Corresponding author
mdomen@clinic.ub.es

Corresponding author:
, Roberto Elosuab, Eduardo Salasc, Cristina Sierraa, Jaume Marrugatb, Antonio Cocaa
a Unidad de Hipertensión y Riesgo Cardiovascular, Departamento de Medicina Interna, IDIBAPS (Unitat Cardiovascular, Nutrició i Envelliment, Institut d’investigacions Biomèdiques Agustí Pi i Sunyer), Hospital Clínic, Universitat de Barcelona, Barcelona, Spain
b Epidemiología y Genètica Cardiovascular, IMIM (Institut Hospital del Mar d’investigacions Mèdiques), Barcelona, Spain

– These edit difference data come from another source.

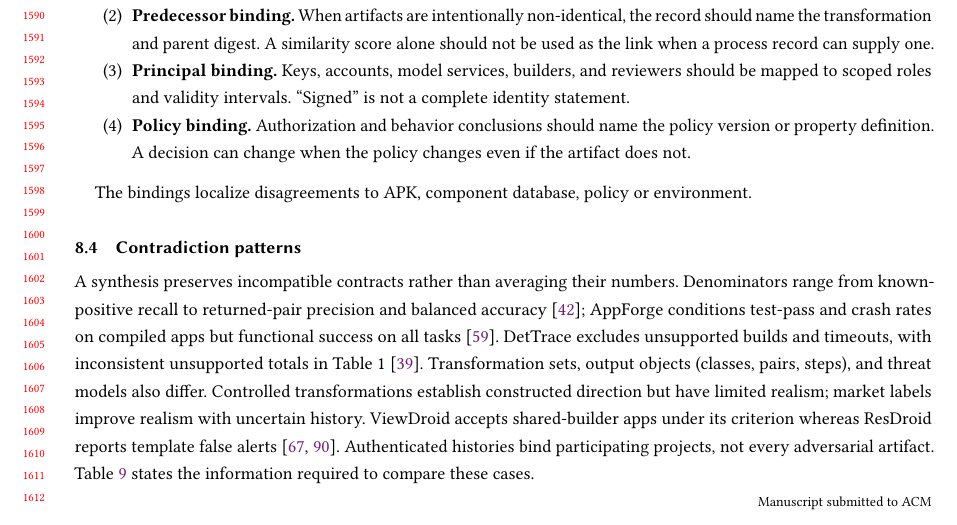
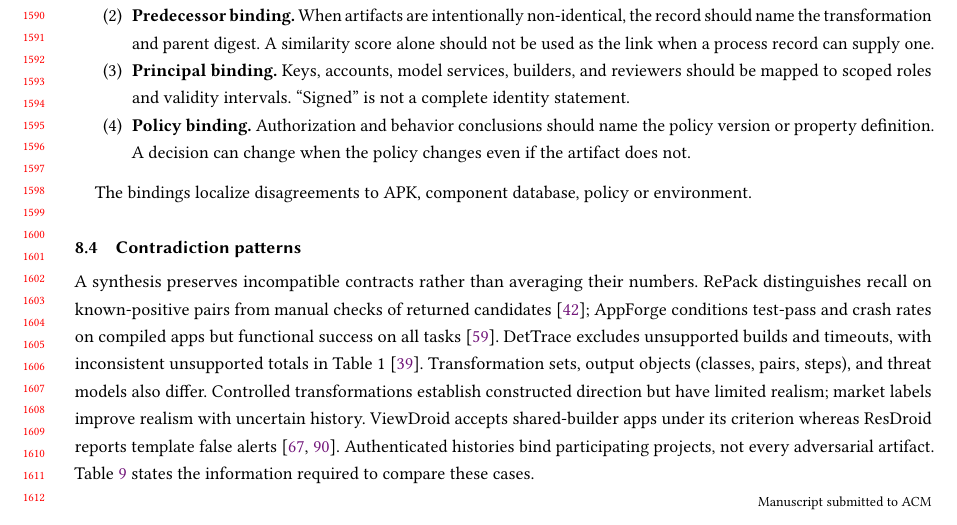
Before and after one commit to Haoyi-Zhang/AndroidEvidence, a LaTeX paper (manuscript_snapshot/main.tex, which reads manuscript_snapshot/sections/08-synthesis.tex): part of page 31 of 40, cut so that both start at the same text. Compiled offline with pdfLaTeX.

Commit message:
Align RePack denominator attribution with original passages

```diff
--- a/manuscript_snapshot/sections/08-synthesis.tex
+++ b/manuscript_snapshot/sections/08-synthesis.tex
@@ -47,7 +47,7 @@ The bindings localize disagreements to APK, component database, policy or enviro
 
 \subsection{Contradiction patterns}
 
-A synthesis preserves incompatible contracts rather than averaging their numbers. Denominators range from known-positive recall to returned-pair precision and balanced accuracy~\cite{repack}; AppForge conditions test-pass and crash rates on compiled apps but functional success on all tasks~\cite{appforge}. DetTrace excludes unsupported builds and timeouts, with inconsistent unsupported totals in Table~1~\cite{reprocontainers}. Transformation sets, output objects (classes, pairs, steps), and threat models also differ. Controlled transformations establish constructed direction but have limited realism; market labels improve realism with uncertain history. ViewDroid accepts shared-builder apps under its criterion whereas ResDroid reports template false alerts~\cite{viewdroid,resourcedriven}. Authenticated histories bind participating projects, not every adversarial artifact. Table~\ref{tab:contradictions} states the information required to compare these cases.
+A synthesis preserves incompatible contracts rather than averaging their numbers. RePack distinguishes recall on known-positive pairs from manual checks of returned candidates~\cite{repack}; AppForge conditions test-pass and crash rates on compiled apps but functional success on all tasks~\cite{appforge}. DetTrace excludes unsupported builds and timeouts, with inconsistent unsupported totals in Table~1~\cite{reprocontainers}. Transformation sets, output objects (classes, pairs, steps), and threat models also differ. Controlled transformations establish constructed direction but have limited realism; market labels improve realism with uncertain history. ViewDroid accepts shared-builder apps under its criterion whereas ResDroid reports template false alerts~\cite{viewdroid,resourcedriven}. Authenticated histories bind participating projects, not every adversarial artifact. Table~\ref{tab:contradictions} states the information required to compare these cases.
 
 \begin{table}[t]
 \caption{Contradiction patterns and the information needed to resolve or bound them.}
```
Also changed, not shown: 6 other files.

c Departamento Científico, Gendiag.exe, S.L., Esplugues de Llobregat, Barcelona, Spain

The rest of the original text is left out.